══ Source records

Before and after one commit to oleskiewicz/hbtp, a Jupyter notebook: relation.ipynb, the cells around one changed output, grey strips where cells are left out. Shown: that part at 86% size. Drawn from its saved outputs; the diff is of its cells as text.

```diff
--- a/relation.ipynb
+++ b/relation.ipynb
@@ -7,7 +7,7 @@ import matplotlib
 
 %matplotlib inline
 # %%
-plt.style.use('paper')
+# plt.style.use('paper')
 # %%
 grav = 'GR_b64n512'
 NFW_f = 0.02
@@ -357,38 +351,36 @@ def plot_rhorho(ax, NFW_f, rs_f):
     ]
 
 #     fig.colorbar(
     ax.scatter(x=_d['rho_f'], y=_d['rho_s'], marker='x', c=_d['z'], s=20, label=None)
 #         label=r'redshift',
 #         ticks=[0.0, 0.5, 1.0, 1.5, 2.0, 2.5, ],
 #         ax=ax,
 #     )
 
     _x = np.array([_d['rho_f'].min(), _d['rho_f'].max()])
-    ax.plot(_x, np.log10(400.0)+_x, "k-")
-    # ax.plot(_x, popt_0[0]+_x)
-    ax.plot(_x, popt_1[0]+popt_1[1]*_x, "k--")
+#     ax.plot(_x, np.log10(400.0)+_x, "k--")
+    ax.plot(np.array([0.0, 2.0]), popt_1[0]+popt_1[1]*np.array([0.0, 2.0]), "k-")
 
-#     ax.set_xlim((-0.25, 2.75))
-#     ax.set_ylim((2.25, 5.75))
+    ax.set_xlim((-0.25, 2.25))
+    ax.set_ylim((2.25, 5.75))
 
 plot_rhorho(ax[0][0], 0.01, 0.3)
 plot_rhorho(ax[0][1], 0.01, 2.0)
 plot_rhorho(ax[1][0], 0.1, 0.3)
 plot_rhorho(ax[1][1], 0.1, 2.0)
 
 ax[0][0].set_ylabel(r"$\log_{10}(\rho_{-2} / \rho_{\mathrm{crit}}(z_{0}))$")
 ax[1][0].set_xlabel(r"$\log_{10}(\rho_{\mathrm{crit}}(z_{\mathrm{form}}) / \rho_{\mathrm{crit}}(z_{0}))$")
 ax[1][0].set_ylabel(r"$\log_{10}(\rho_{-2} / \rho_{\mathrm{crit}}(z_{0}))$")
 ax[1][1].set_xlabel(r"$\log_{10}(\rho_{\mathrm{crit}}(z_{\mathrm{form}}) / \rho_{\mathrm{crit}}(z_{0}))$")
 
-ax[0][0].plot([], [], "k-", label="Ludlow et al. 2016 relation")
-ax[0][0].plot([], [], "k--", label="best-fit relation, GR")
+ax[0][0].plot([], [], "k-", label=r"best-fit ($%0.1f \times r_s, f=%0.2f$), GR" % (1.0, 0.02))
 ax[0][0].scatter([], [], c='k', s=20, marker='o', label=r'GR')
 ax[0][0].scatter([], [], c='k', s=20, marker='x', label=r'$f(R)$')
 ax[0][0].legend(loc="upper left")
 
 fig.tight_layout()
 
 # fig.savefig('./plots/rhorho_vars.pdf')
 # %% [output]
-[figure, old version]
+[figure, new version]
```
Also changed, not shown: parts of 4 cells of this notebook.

════

= About this task =
For each entry above, please make an exact copy.

= Response area =
Before and after one commit to oleskiewicz/hbtp, a Jupyter notebook: relation.ipynb, the cells around one changed output, grey strips where cells are left out. Shown: that part at 86% size. Drawn from its saved outputs; the diff is of its cells as text.

```diff
--- a/relation.ipynb
+++ b/relation.ipynb
@@ -7,7 +7,7 @@ import matplotlib
 
 %matplotlib inline
 # %%
-plt.style.use('paper')
+# plt.style.use('paper')
 # %%
 grav = 'GR_b64n512'
 NFW_f = 0.02
@@ -357,38 +351,36 @@ def plot_rhorho(ax, NFW_f, rs_f):
     ]
 
 #     fig.colorbar(
     ax.scatter(x=_d['rho_f'], y=_d['rho_s'], marker='x', c=_d['z'], s=20, label=None)
 #         label=r'redshift',
 #         ticks=[0.0, 0.5, 1.0, 1.5, 2.0, 2.5, ],
 #         ax=ax,
 #     )
 
     _x = np.array([_d['rho_f'].min(), _d['rho_f'].max()])
-    ax.plot(_x, np.log10(400.0)+_x, "k-")
-    # ax.plot(_x, popt_0[0]+_x)
-    ax.plot(_x, popt_1[0]+popt_1[1]*_x, "k--")
+#     ax.plot(_x, np.log10(400.0)+_x, "k--")
+    ax.plot(np.array([0.0, 2.0]), popt_1[0]+popt_1[1]*np.array([0.0, 2.0]), "k-")
 
-#     ax.set_xlim((-0.25, 2.75))
-#     ax.set_ylim((2.25, 5.75))
+    ax.set_xlim((-0.25, 2.25))
+    ax.set_ylim((2.25, 5.75))
 
 plot_rhorho(ax[0][0], 0.01, 0.3)
 plot_rhorho(ax[0][1], 0.01, 2.0)
 plot_rhorho(ax[1][0], 0.1, 0.3)
 plot_rhorho(ax[1][1], 0.1, 2.0)
 
 ax[0][0].set_ylabel(r"$\log_{10}(\rho_{-2} / \rho_{\mathrm{crit}}(z_{0}))$")
 ax[1][0].set_xlabel(r"$\log_{10}(\rho_{\mathrm{crit}}(z_{\mathrm{form}}) / \rho_{\mathrm{crit}}(z_{0}))$")
 ax[1][0].set_ylabel(r"$\log_{10}(\rho_{-2} / \rho_{\mathrm{crit}}(z_{0}))$")
 ax[1][1].set_xlabel(r"$\log_{10}(\rho_{\mathrm{crit}}(z_{\mathrm{form}}) / \rho_{\mathrm{crit}}(z_{0}))$")
 
-ax[0][0].plot([], [], "k-", label="Ludlow et al. 2016 relation")
-ax[0][0].plot([], [], "k--", label="best-fit relation, GR")
+ax[0][0].plot([], [], "k-", label=r"best-fit ($%0.1f \times r_s, f=%0.2f$), GR" % (1.0, 0.02))
 ax[0][0].scatter([], [], c='k', s=20, marker='o', label=r'GR')
 ax[0][0].scatter([], [], c='k', s=20, marker='x', label=r'$f(R)$')
 ax[0][0].legend(loc="upper left")
 
 fig.tight_layout()
 
 # fig.savefig('./plots/rhorho_vars.pdf')
 # %% [output]
-[figure, old version]
+[figure, new version]
```
Also changed, not shown: parts of 4 cells of this notebook.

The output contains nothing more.